I used DOM elements for the overlaid buttons. I want to replace this with babylon GUI because I think the performance will be a bit better, and it just seems like a more elegant solution. Sometimes when the virtual joystick overlay is open, Cryptovoxels misses clicks on the buttons, which makes for an annoying UI.
Building on mobile
The entire build process works on mobile. Using a mobile crypto browser like Toshi, you can purchase a parcel, transfer it to yourself, then log into the site and start editing. The two thumb sticks work well enough for moving and flying around so that you can start on your build.
What doesn’t work well

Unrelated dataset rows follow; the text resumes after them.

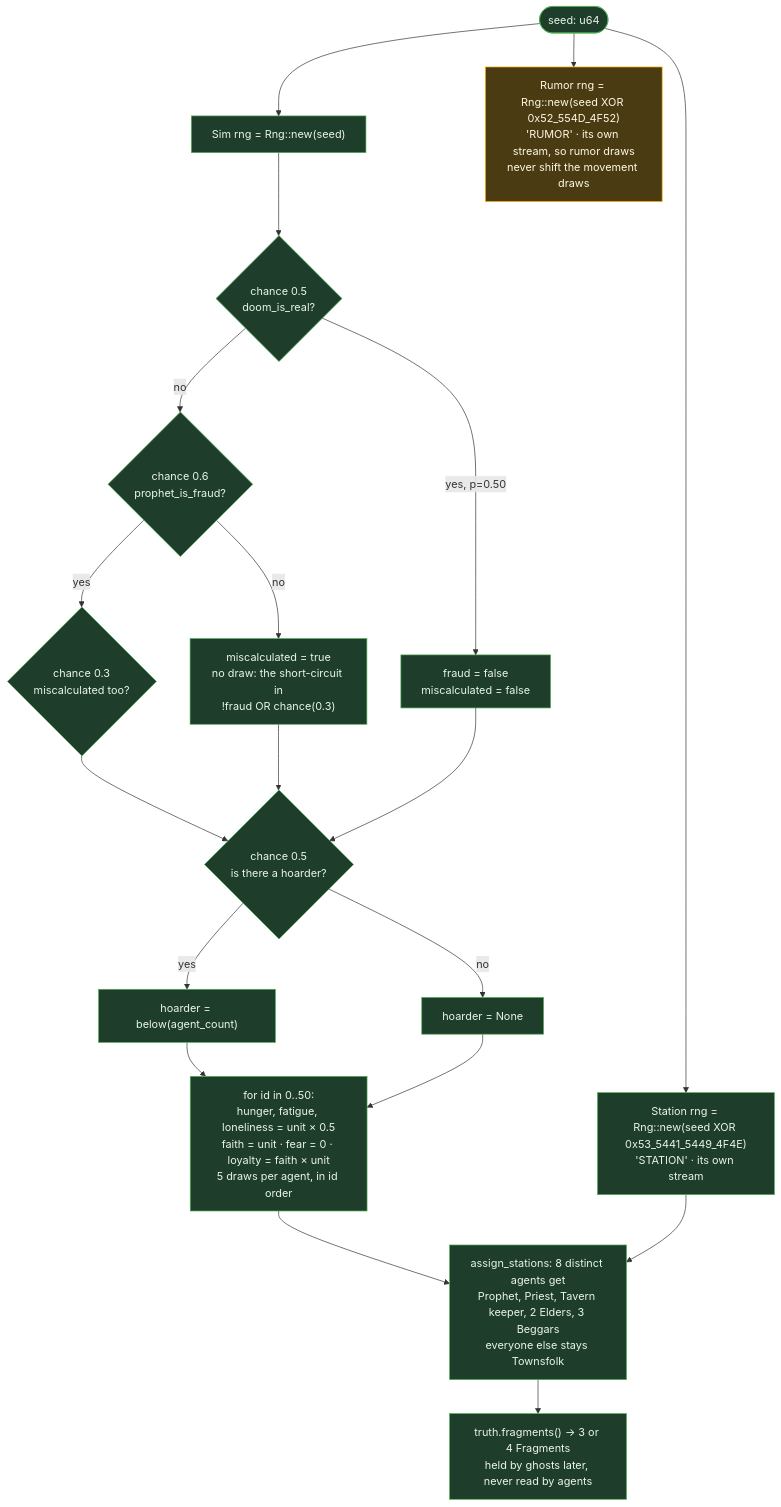
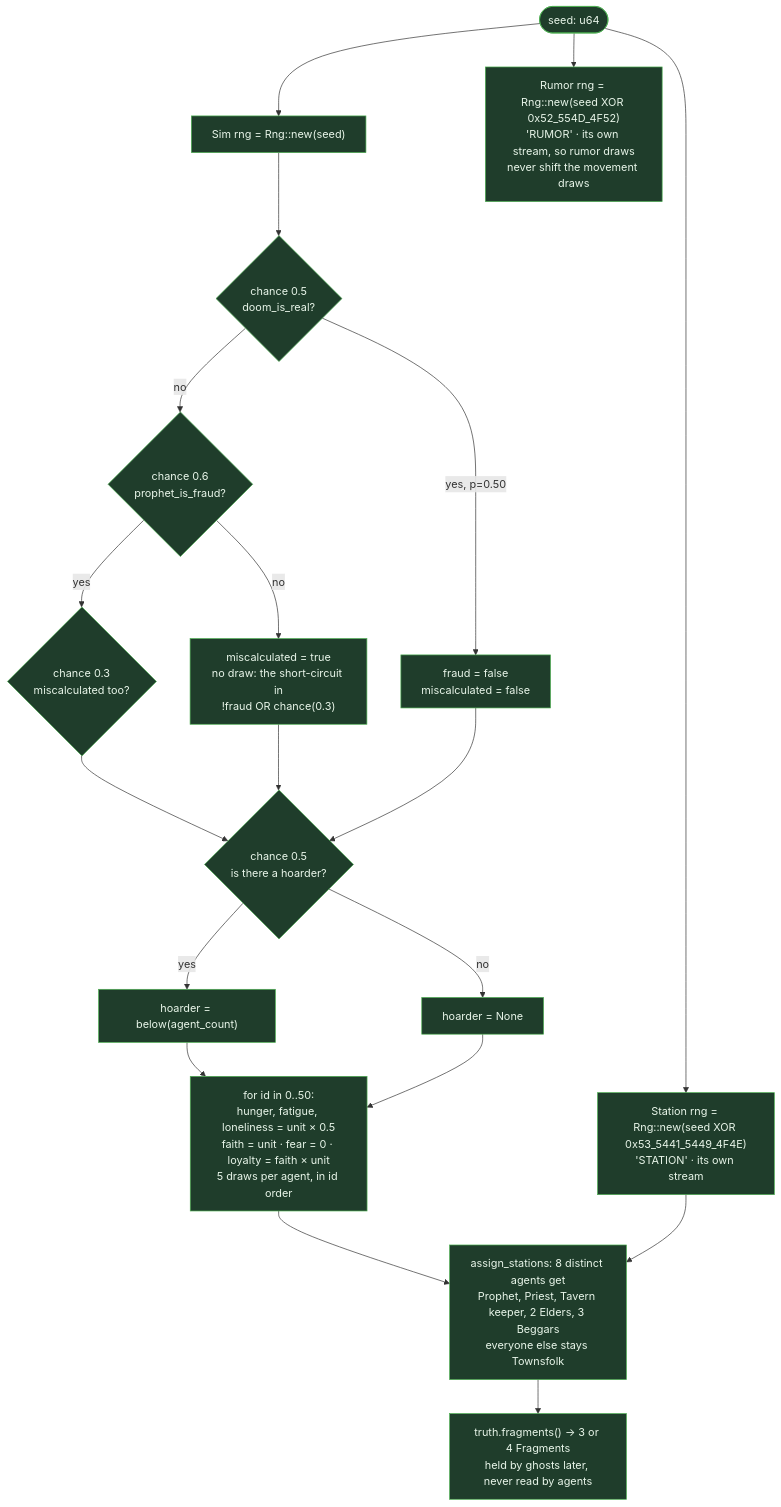
One commit to VarnoxL/last-vigil changed the third of 8 diagrams in README.md. Above: the diagram before and after it, drawn with Mermaid. The commit also changed other lines of this file and 3 other files, not shown here.

````diff
--- a/README.md
+++ b/README.md
@@ -413,23 +413,23 @@
 ```mermaid
 flowchart TD
     classDef built fill:#1f3d2b,stroke:#4caf50,color:#e8f5e9
     classDef stub fill:#4a3b12,stroke:#ffb300,color:#fff8e1
 
     SEED(["seed: u64"]):::built --> RNG1["Sim rng = Rng::new(seed)"]:::built
-    SEED --> RNG2["Rumor rng = Rng::new(seed XOR 0x52_554D_4F52)<br/>'RUMOR' · its own stream, so rumor draws<br/>never shift the movement draws"]:::stub
+    SEED --> RNG2["Rumor rng = Rng::new(seed XOR 0x52_554D_4F52)<br/>'RUMOR' · its own stream, so rumor draws<br/>never shift the movement draws"]:::built
 
     RNG1 --> D1{"chance 0.5<br/>doom_is_real?"}:::built
     D1 -- "yes, p=0.50" --> TR["fraud = false<br/>miscalculated = false"]:::built
     D1 -- "no" --> D2{"chance 0.6<br/>prophet_is_fraud?"}:::built
     D2 -- "yes" --> D3{"chance 0.3<br/>miscalculated too?"}:::built
     D2 -- "no" --> D4["miscalculated = true<br/>no draw: the short-circuit in<br/>!fraud OR chance(0.3)"]:::built
     D3 --> H
     D4 --> H
     TR --> H{"chance 0.5<br/>is there a hoarder?"}:::built
     H -- "yes" --> H2["hoarder = below(agent_count)"]:::built
     H -- "no" --> H3["hoarder = None"]:::built
     H2 & H3 --> AG["for id in 0..50:<br/>hunger, fatigue, loneliness = unit × 0.5<br/>faith = unit · fear = 0 · loyalty = faith × unit<br/>5 draws per agent, in id order"]:::built
     SEED --> RNG3["Station rng = Rng::new(seed XOR 0x53_5441_5449_4F4E)<br/>'STATION' · its own stream"]:::built
     AG & RNG3 --> ST["assign_stations: 8 distinct agents get<br/>Prophet, Priest, Tavern keeper, 2 Elders, 3 Beggars<br/>everyone else stays Townsfolk"]:::built
     ST --> FR["truth.fragments() → 3 or 4 Fragments<br/>held by ghosts later, never read by agents"]:::built
 ```
````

We don’t have a way to text chat at the moment. And with no pre-programmed responses (say emoji or text snippets), you can see other people in the world, but you have no way of interacting with them. WebRTC actually works on mobile android and safari, so voice chat should be possible.
Performance on android is pretty bad. My iPhone 7 Plus is really fast and masks most performance issues, so it’s only by testing on my galaxy s6 and oculus go that I notice these performance issues. The lag created by the voxel mesher is particularly bad, I need to move the meshing off the main thread and onto a web worker.
One of the great builders in the Cryptovoxels universe is Bibbi4. I was chatting with him about how he uses CV and he says he really likes sitting on his couch, driving Cryptovoxels with his iPad, and casting it onto his AppleTV. I never even thought of this use case, but it turns out that you can use Cryptovoxels on your TV already! I actually have some support for Xbox one and Nvidia Shield TV, but it turns out it’s even easier in the Apple ecosystem. I imagine you could do the same with an android tablet + google cast.
React Native mobile apps
There are some things that you don’t have control of in a browser. Rotation / full screen / hiding / showing the keyboard. It’s these things, plus better map components and the ability to have deeper integrations with mobile wallets, that mean that we might publish a native app for Cryptovoxels eventually. We’d still use Babylon.js inside a web view for the rendering, but augment that with some native UI. We could also do an arkit integration for some of that Crypto + Augmented Reality goodness.